Born in England, James “Jimmie” Simpson migrated to Canada at age 14. He began working in a tin factory, but his Sunday School teacher got him an apprenticeship as a printer. In 1892, he was one of 27 union printers on strike against the Toronto News. The strikers, including Simpson, founded the Evening Star as a strike paper. For 10 years, he was the Star’s city hall reporter and nine as its municipal editor. He became vice-president of the Toronto and District Trades Labor Congress of Canada.
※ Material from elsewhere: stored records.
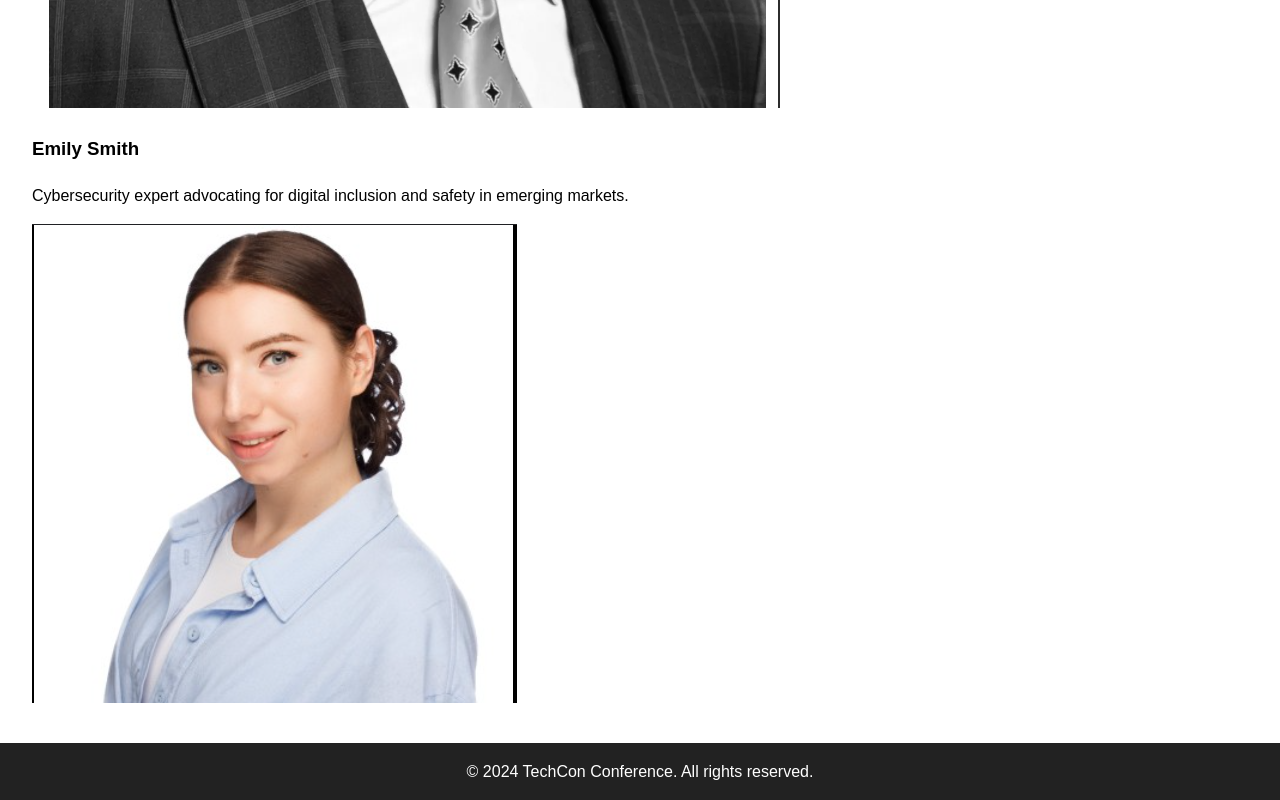
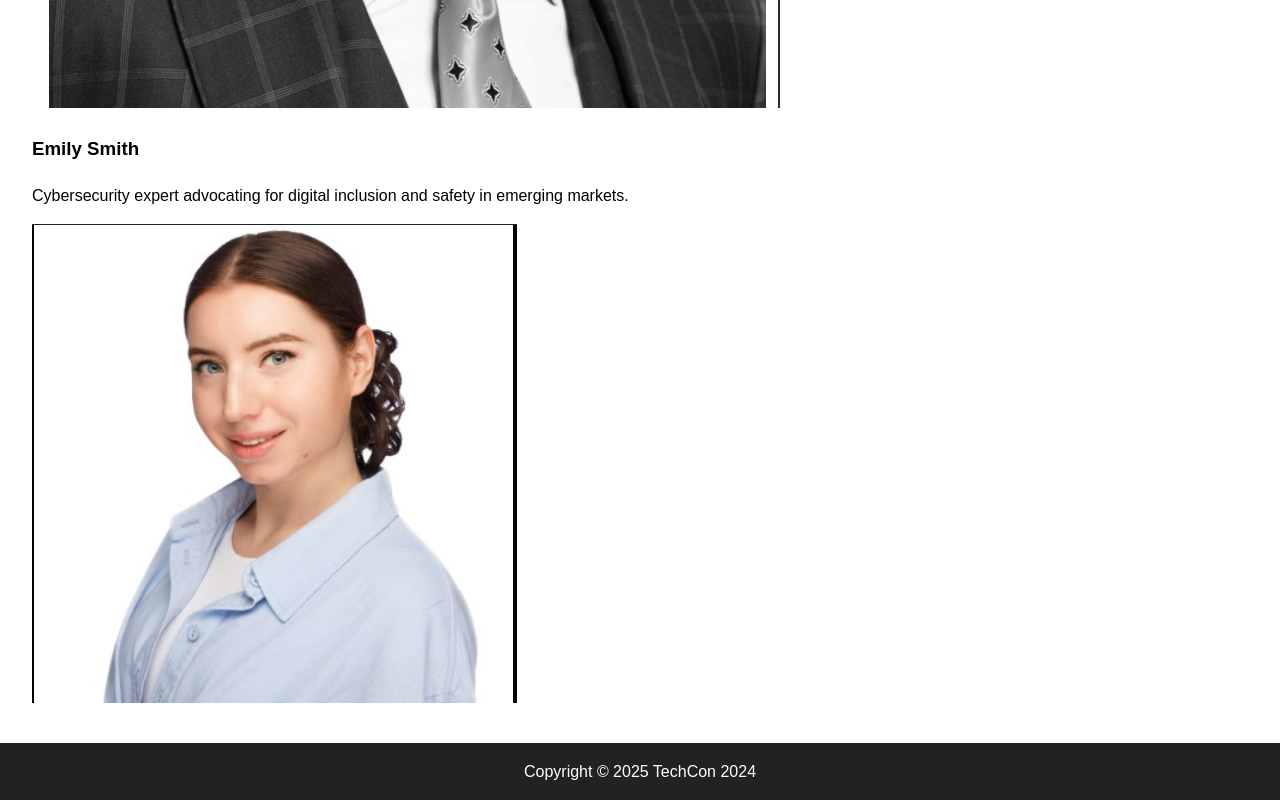
Before and after one commit to Markhams-369/TechCon_HTML, a plain HTML site: page techcon_website/about.html in a window 1280 px wide. Shown: the part 3386-4186 px from the top of the page. Drawn offline with Linux system fonts and the light colour scheme.

Commit message:
copyright modification

```diff
--- a/techcon_website/about.html
+++ b/techcon_website/about.html
@@ -116,7 +116,7 @@
 
   <!-- Footer -->
   <footer>
-    <p>&copy; 2024 TechCon Conference. All rights reserved.</p>
+    <p>Copyright © 2025 TechCon 2024</p>
   </footer>
 </body>
 </html>
```
Also changed, not shown: techcon_website/contact.html (+1 -1 lines), techcon_website/register.html (+1 -1 lines), techcon_website/schedule.html (+1 -1 lines).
Simpson was elected to the school board from 1905 to 1910, and got appointed to the Royal Commission on Technical Education. He ran for several offices as a socialist candidate, but lost. In 1914, however, he was elected as a controller on city council. In 1912, he became co-editor of the Industrial Banner, a weekly labour newspaper. During World War 1 and the 1920s, he was a leader of the Ontario Labour Party, for which he ran unsuccessfully in federal and provincial elections. From 1930-34, Simpson sat on the Board of Control again. The next year, he became Toronto’s first labour mayor, running under the CCF banner.